__Exercise data__:
##############################

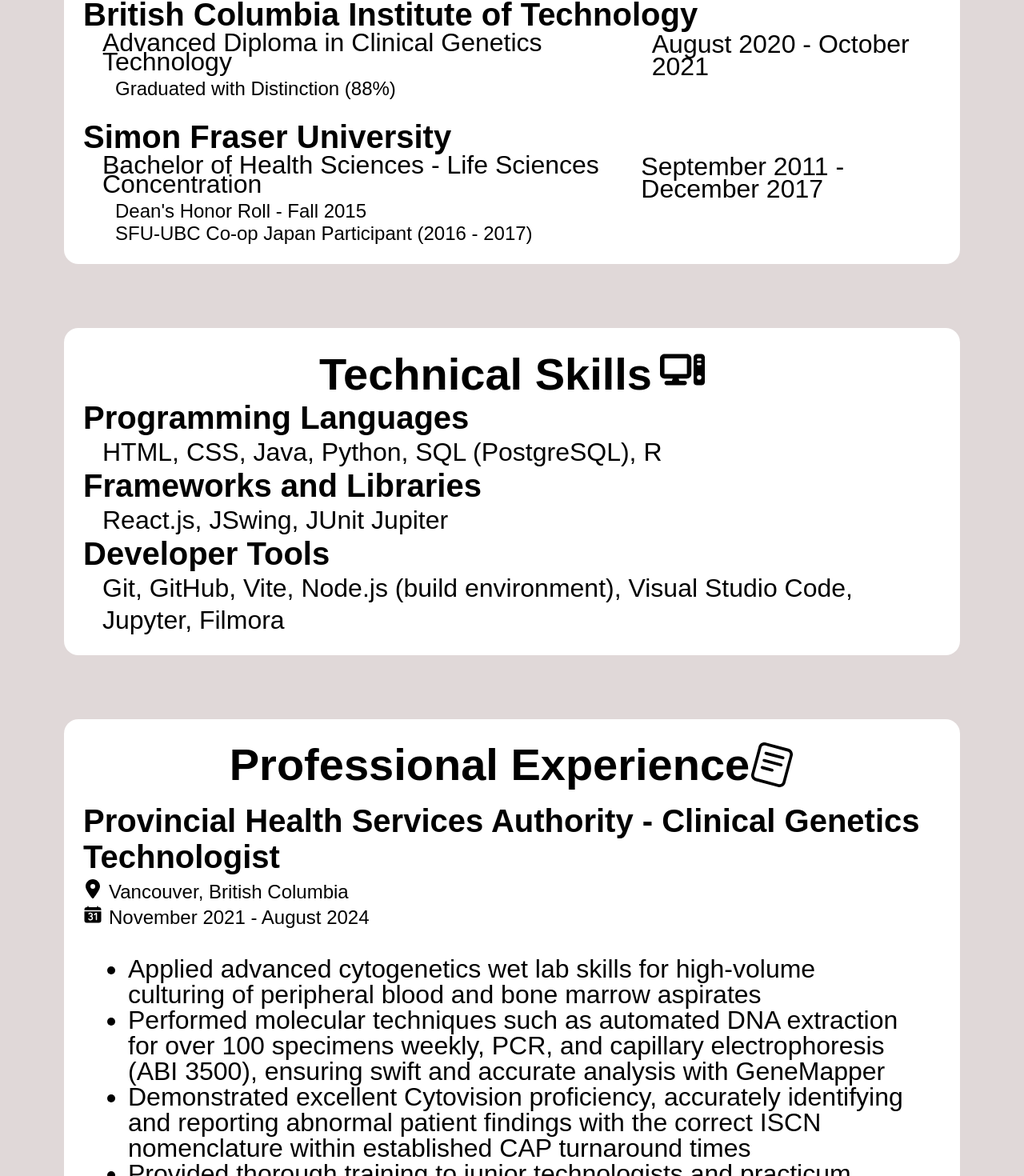
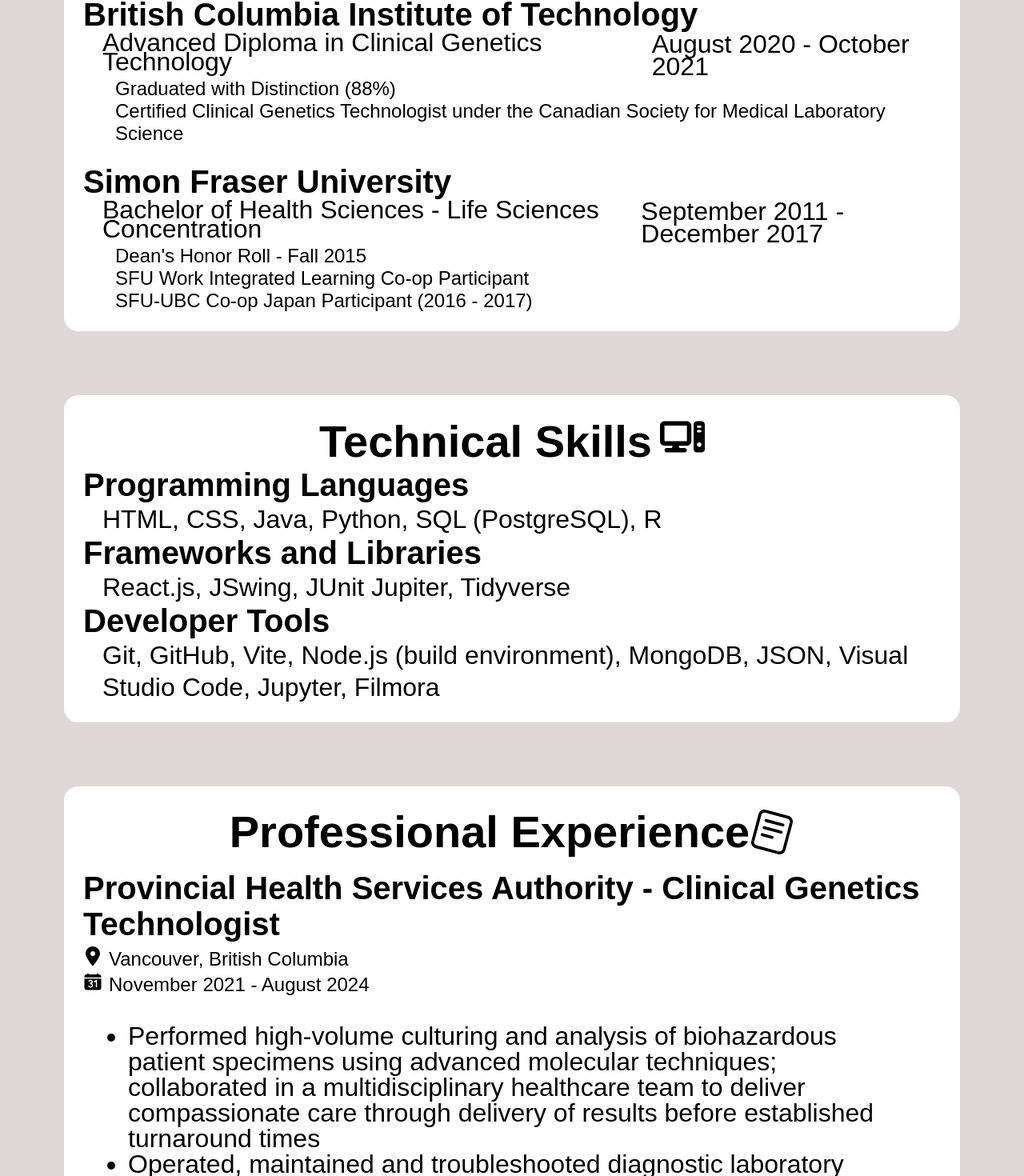
Before and after one commit to samlui1009/sam-lui, a React (Vite) app: page /aboutme in a window 1280 px wide. Shown: the part 459-1929 px from the top of the page at 80% size. Built offline with nearby package versions, Linux system fonts and the light colour scheme; a web font is replaced by a local one.

Commit message:
Changed work details in AboutMe + minor aesthetic modifications

```diff
--- a/src/components/Card.css
+++ b/src/components/Card.css
@@ -13,12 +13,12 @@
     justify-content: center;
     align-items: center;
     gap: 40px;
-    border: 1px solid hsl(0, 0%, 80%);
+    border: 1px solid hsl(0, 16%, 72%);
     border-radius: 75px;
     border-style: groove;
     padding: 100px;
     margin: 60px;
-    background-color:antiquewhite;
+    background-color:hsl(0, 16%, 82%);
     font-size: 25px;
     max-width: 800px;
 }
--- a/src/pages/AboutMe.jsx
+++ b/src/pages/AboutMe.jsx
@@ -27,6 +27,7 @@
                     <p className="date">August 2020 - October 2021</p>
                 </div>
                 <p>Graduated with Distinction (88%)</p>
+                <p>Certified Clinical Genetics Technologist under the Canadian Society for Medical Laboratory Science</p>
 
                 <h3 className="school">Simon Fraser University</h3>
                 <div className="school-info">
@@ -34,6 +35,7 @@
                     <p className="date">September 2011 - December 2017</p>
                 </div>
                 <p>Dean's Honor Roll - Fall 2015</p>
+                <p>SFU Work Integrated Learning Co-op Participant</p>
                 <p>SFU-UBC Co-op Japan Participant (2016 - 2017)</p>
             </div>
 
@@ -42,9 +44,9 @@
                 <h3 className="type">Programming Languages</h3>
                 <p className="list">HTML, CSS, Java, Python, SQL (PostgreSQL), R</p>
                 <h3 className="type">Frameworks and Libraries</h3>
-                <p className="list">React.js, JSwing, JUnit Jupiter</p>
+                <p className="list">React.js, JSwing, JUnit Jupiter, Tidyverse</p>
                 <h3 className="type">Developer Tools</h3>
-                <p className="list">Git, GitHub, Vite, Node.js (build environment), Visual Studio Code, Jupyter, Filmora</p>
+                <p className="list">Git, GitHub, Vite, Node.js (build environment), MongoDB, JSON, Visual Studio Code, Jupyter, Filmora</p>
             </div>
 
             <div className="professional-exp">
@@ -56,10 +58,9 @@
                     <p><IoCalendarNumber className="logo"></IoCalendarNumber>November 2021 - August 2024</p>
                     </div>
                     <ul className="tasks">
-                        <li>Applied advanced cytogenetics wet lab skills for high-volume culturing of peripheral blood and bone marrow aspirates</li>
-                        <li>Performed molecular techniques such as automated DNA extraction for over 100 specimens weekly, PCR, and capillary electrophoresis (ABI 3500), ensuring swift and accurate analysis with GeneMapper</li>
-                        <li>Demonstrated excellent Cytovision proficiency, accurately identifying and reporting abnormal patient findings with the correct ISCN nomenclature within established CAP turnaround times</li>
-                        <li>Provided thorough training to junior technologists and practicum students, ensuring full mastery of skills through constructive feedback</li>
+                        <li>Performed high-volume culturing and analysis of biohazardous patient specimens using advanced molecular techniques; collaborated in a multidisciplinary healthcare team to deliver compassionate care through delivery of results before established turnaround times </li>
+                        <li>Operated, maintained and troubleshooted diagnostic laboratory equipment by following standardized operating procedures; liaised with vendors and IT teams to minimize downtime in a fast-paced, time-sensitive environment</li>
+                        <li>Mentored incoming junior technologists and practicum students, promoting a supportive learning environment </li>
                     </ul>
                     <hr className = "divider"></hr>
                     <h3 className="org">Children's Hospital of Eastern Ontario - Cytogenetics Practicum Student</h3>
--- a/src/pages/Contact.css
+++ b/src/pages/Contact.css
@@ -126,3 +126,9 @@
 .send-msg:active {
     background: rgba(194, 155, 120, 0.947);
 }
+
+.send-msg-section {
+    margin-top: 50px;
+    font-size: 3.0rem;
+    text-decoration: underline;
+}
--- a/src/pages/Contact.jsx
+++ b/src/pages/Contact.jsx
@@ -51,6 +51,9 @@
             <a href="https://www.linkedin.com/in/sam-lui-6250a787/" target="_blank"><button className="link-buttons">
                 <FaLinkedin className="icon"></FaLinkedin>Add me as a connection!</button></a>
         </div>
+        <div className="send-msg-section">
+            <p>Message Form</p>
+        </div>
         <form ref={form} onSubmit={sendEmail} className="contact-form">
         <div className="input-box">
             <label>Name</label>
@@ -63,7 +66,7 @@
             //  Thus, no resizing is necessary in this regard */}
         </div>
         <div className="input-box">
-            <label>Write Your Message</label>
+            <label>What's Your Message?</label>
             <textarea name="message" className="msg-field" placeholder="Write your message here" required />
             {/* Textarea is explicitly made for multi-line content like messages and comments, permitting resizing */}
         </div>
```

##############################

__Exercise description__: Copy each line of the listing that carries the string "pages".

__Finished exercise__:
--- a/src/pages/AboutMe.jsx
+++ b/src/pages/AboutMe.jsx
--- a/src/pages/Contact.css
+++ b/src/pages/Contact.css
--- a/src/pages/Contact.jsx
+++ b/src/pages/Contact.jsx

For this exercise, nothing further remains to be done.